When parties start to talk about future climate finance, they should refer to past experience. For example, we know that developed countries failed by 2020 to deliver on the existing USD 100 billion a year target for climate finance. We know that they have favoured mitigation above adaptation. We also know that most of the funds are counted as both climate finance and official development aid. Some worrying trends such as an increase in loan financing, including for adaptation, are evident.
“Climate finance is needed to enable climate action. With neither support nor investments, vulnerable countries will not be able to promote the green transition, ensure the necessary adaptation or rise above climate-induced loss and damage,” says ACT Alliance (Action by Churches Together) Moderator, Birgitte Qvist-Sørensen.
November 3rd is “climate finance day” at COP26, when ACT Alliance launches the new report Post 2025 Climate Finance Architecture Through a Climate Justice Lens. The report assesses the climate finance which has been delivered until now and proposes a way forward for a new post-2025 finance decision.
“Most developed countries use ordinary development aid when they offer climate finance to developing countries. An increased focus on climate change, may thus lead to a reduced focus on other development needs. Any future climate finance agreement must ensure that climate finance is new and additional to development aid and that agreed-upon development aid is not undermined when the focus on climate finance increases,” says Rudelmar Bueno de Faria, General Secretary of ACT Alliance.
“It is evident that developed countries have not prioritised adaptation when they have allocated their climate finance. Any future target should therefore have a separate focus on adaptation finance.”
“The majority of existing climate finance is delivered as loans, but poor and vulnerable countries need grants, especially for adaptation. It is clear that any future finance decision should have targets for grants.”
“As acknowledged in the Paris agreement, people, communities and countries face climate-induced loss and damage. Efforts to help people to tackle these challenges are not covered by existing finance agreements, and loss and damage should be included in any future decision.”
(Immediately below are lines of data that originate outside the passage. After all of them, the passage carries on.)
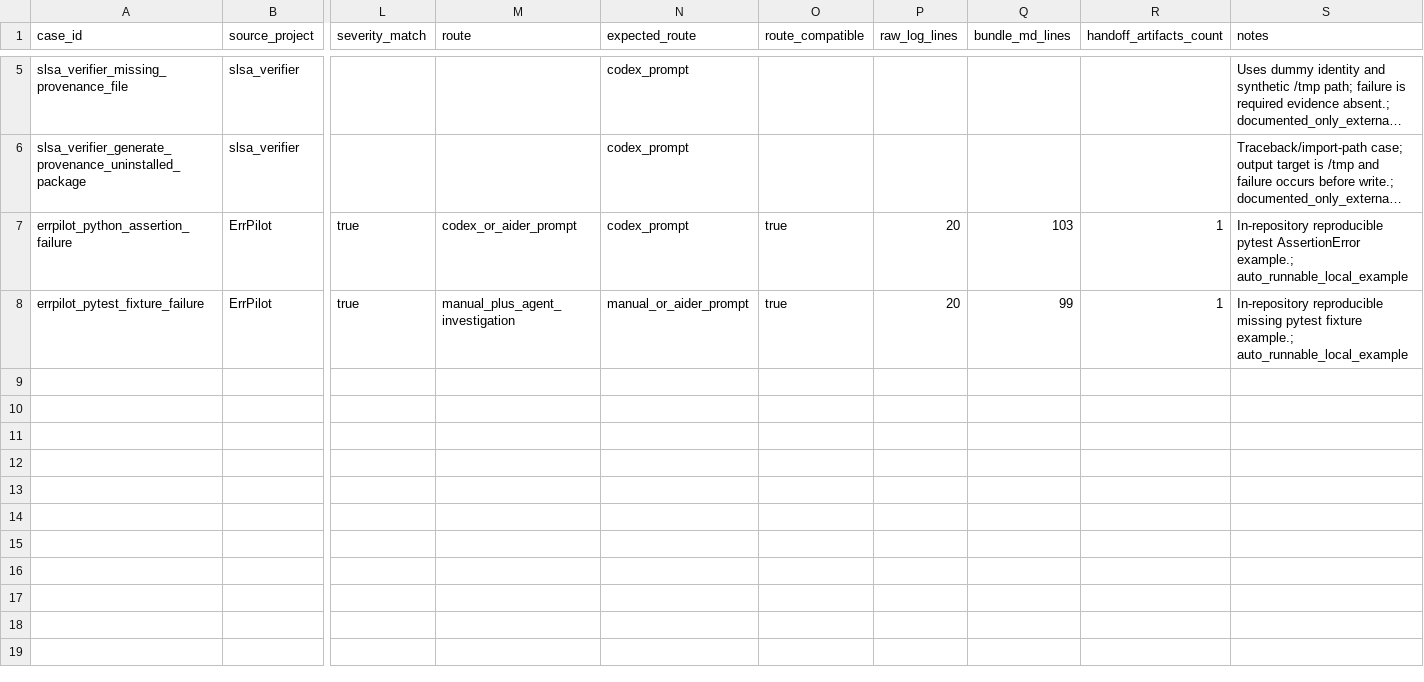
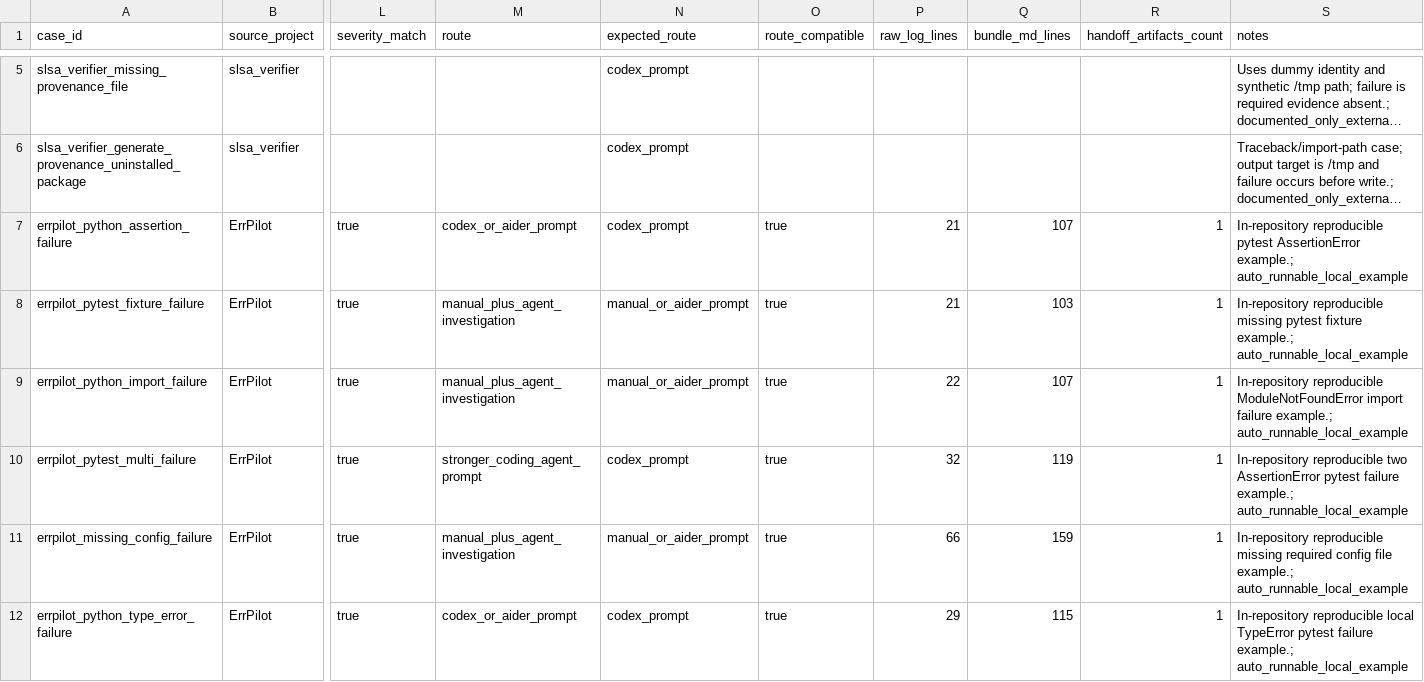
Before and after one commit to YangchenxiWu/errpilot, a CSV file: evaluation/results.csv, drawn as a sheet; only a part is shown, gaps mark what is left out; long unchanged cells end in …; rows hold the shown columns only; the diff names each change by its address in the sheet, - before the commit and + after, or states it on an @@ line.

Commit message:
Expand executable evaluation cases

```diff
--- a/evaluation/results.csv
+++ b/evaluation/results.csv
-P7:P8 (raw_log_lines): 20
+P7:P8 (raw_log_lines): 21
-Q7 (bundle_md_lines): 103
+Q7 (bundle_md_lines): 107
-Q8 (bundle_md_lines): 99
+Q8 (bundle_md_lines): 103
+row 9: errpilot_python_import_failure | ErrPilot | true | manual_plus_agent_investigation | manual_or_aider_prompt | true | 22 | 107 | 1 | In-repository reproducible ModuleNotFoundError import failure example.; auto_runnable_local_example
+row 10: errpilot_pytest_multi_failure | ErrPilot | true | stronger_coding_agent_prompt | codex_prompt | true | 32 | 119 | 1 | In-repository reproducible two AssertionError pytest failure example.; auto_runnable_local_example
+row 11: errpilot_missing_config_failure | ErrPilot | true | manual_plus_agent_investigation | manual_or_aider_prompt | true | 66 | 159 | 1 | In-repository reproducible missing required config file example.; auto_runnable_local_example
+row 12: errpilot_python_type_error_failure | ErrPilot | true | codex_or_aider_prompt | codex_prompt | true | 29 | 115 | 1 | In-repository reproducible local TypeError pytest failure example.; auto_runnable_local_example
```
Also changed, not shown: evaluation/cases.csv, 18 other files.
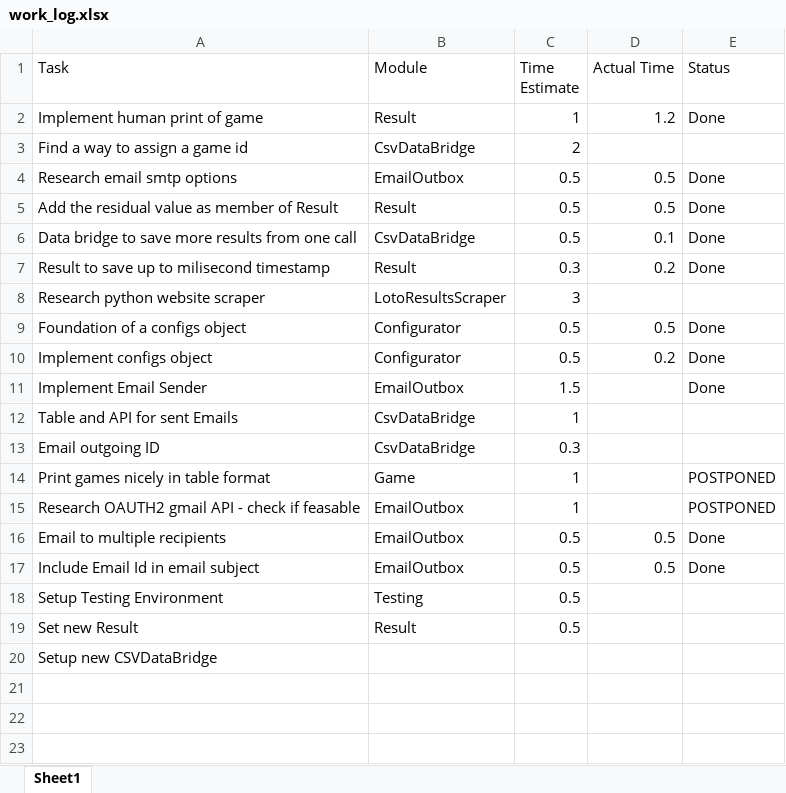
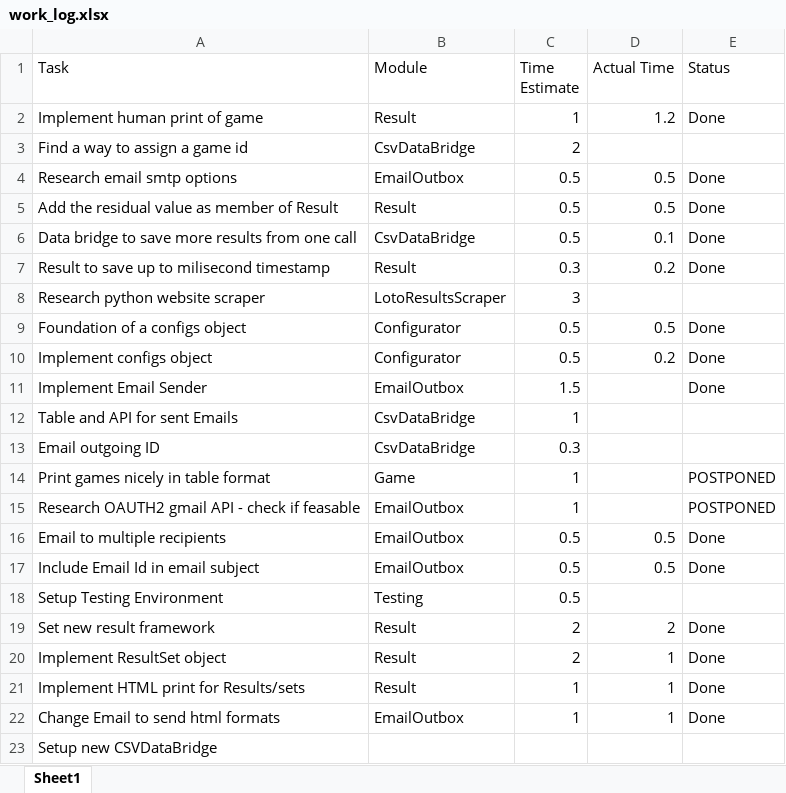
Before and after one commit to acodelib/lotopy, an Excel workbook: extra/work_log.xlsx, sheet Sheet1, drawn as a sheet; values as stored, in another font and other column widths than the file's, no borders; removed rows and columns are numbered as before the commit, all else as after; the diff names each change by its address in the sheet, - before the commit and + after, or states it on an @@ line.

Commit message:
updated worklog

```diff
--- a/extra/work_log.xlsx (sheet Sheet1)
+++ b/extra/work_log.xlsx (sheet Sheet1)
-row 19: Set new Result | Result | 0.5
+row 19: Set new result framework | Result | 2 | 2 | Done
+row 20: Implement ResultSet object | Result | 2 | 1 | Done
+row 21: Implement HTML print for Results/sets | Result | 1 | 1 | Done
+row 22: Change Email to send html formats | EmailOutbox | 1 | 1 | Done
```
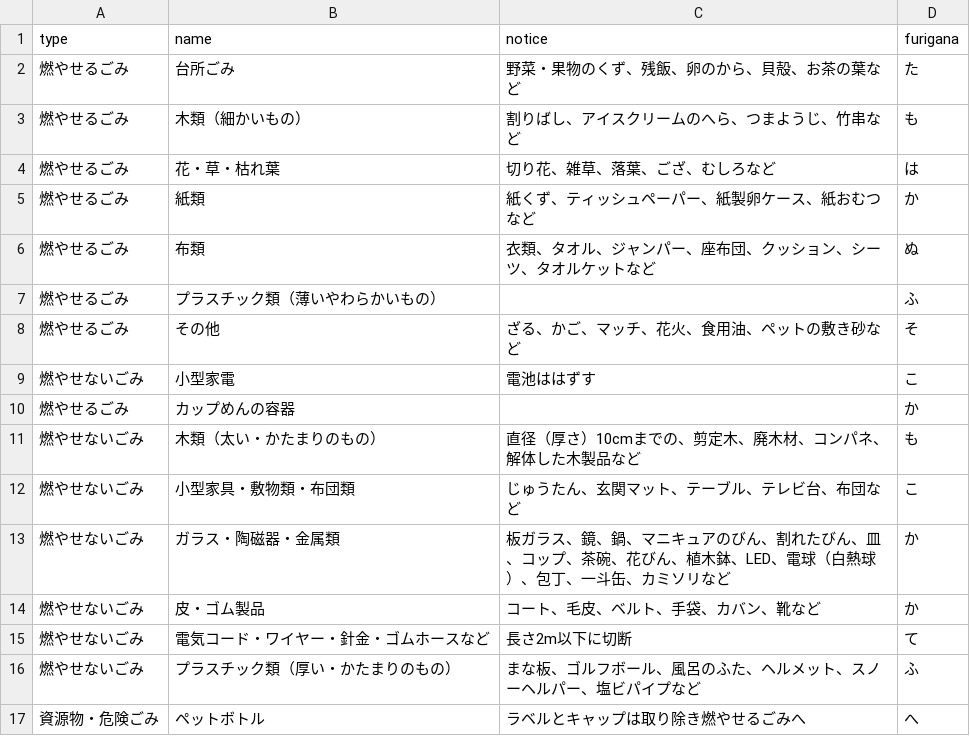
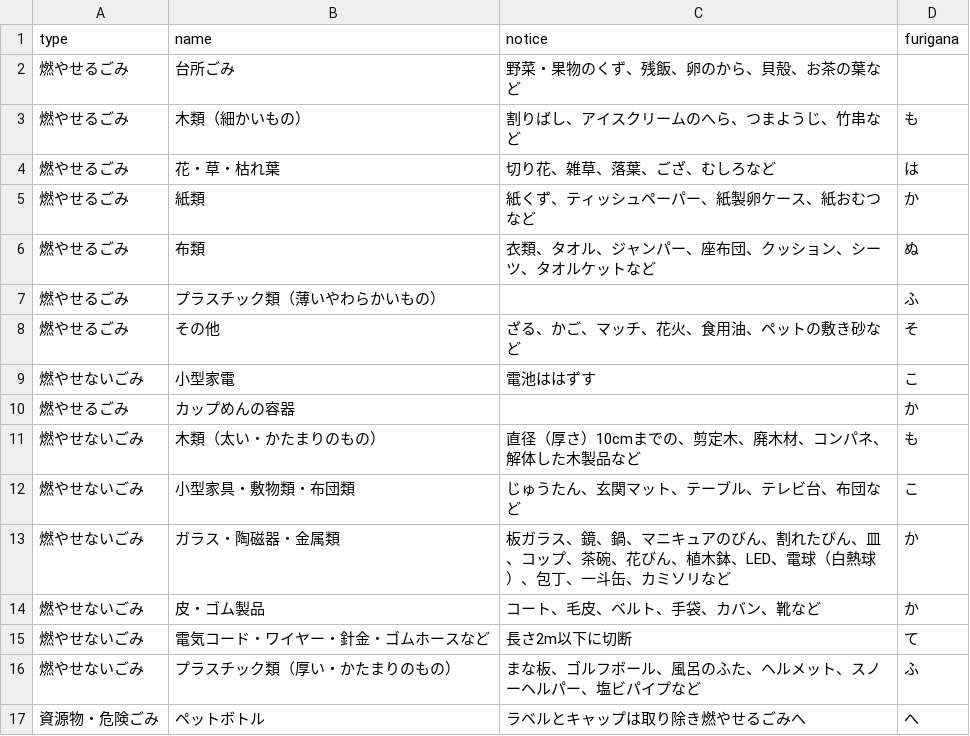
Before and after one commit to testbytest/5374, a CSV file: data/target.csv, drawn as a sheet.

Commit message:
Update target.csv

```diff
--- a/data/target.csv
+++ b/data/target.csv
@@ -1,3 +1,3 @@
 type,name,notice,furigana
-燃やせるごみ,台所ごみ,野菜・果物のくず、残飯、卵のから、貝殻、お茶の葉など,た
+燃やせるごみ,台所ごみ,野菜・果物のくず、残飯、卵のから、貝殻、お茶の葉など,
 燃やせるごみ,木類（細かいもの）,割りばし、アイスクリームのへら、つまようじ、竹串など,も
```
“When parties are starting to negotiate about the future of climate finance, they should consider what has happened in the past. As shown in our report, there are many important lessons, and a new finance decision must ensure that support is delivered as promised,” adds Birgitte Qvist-Sørensen, ACT Alliance Moderator.
“When we talk about climate finance, we often focus on the numbers. However, we should also remember that there are people behind the numbers, and that every dollar spent on climate finance will help us tackle the climate crisis.”
CWS is a member of ACT Alliance.
November 4, 2021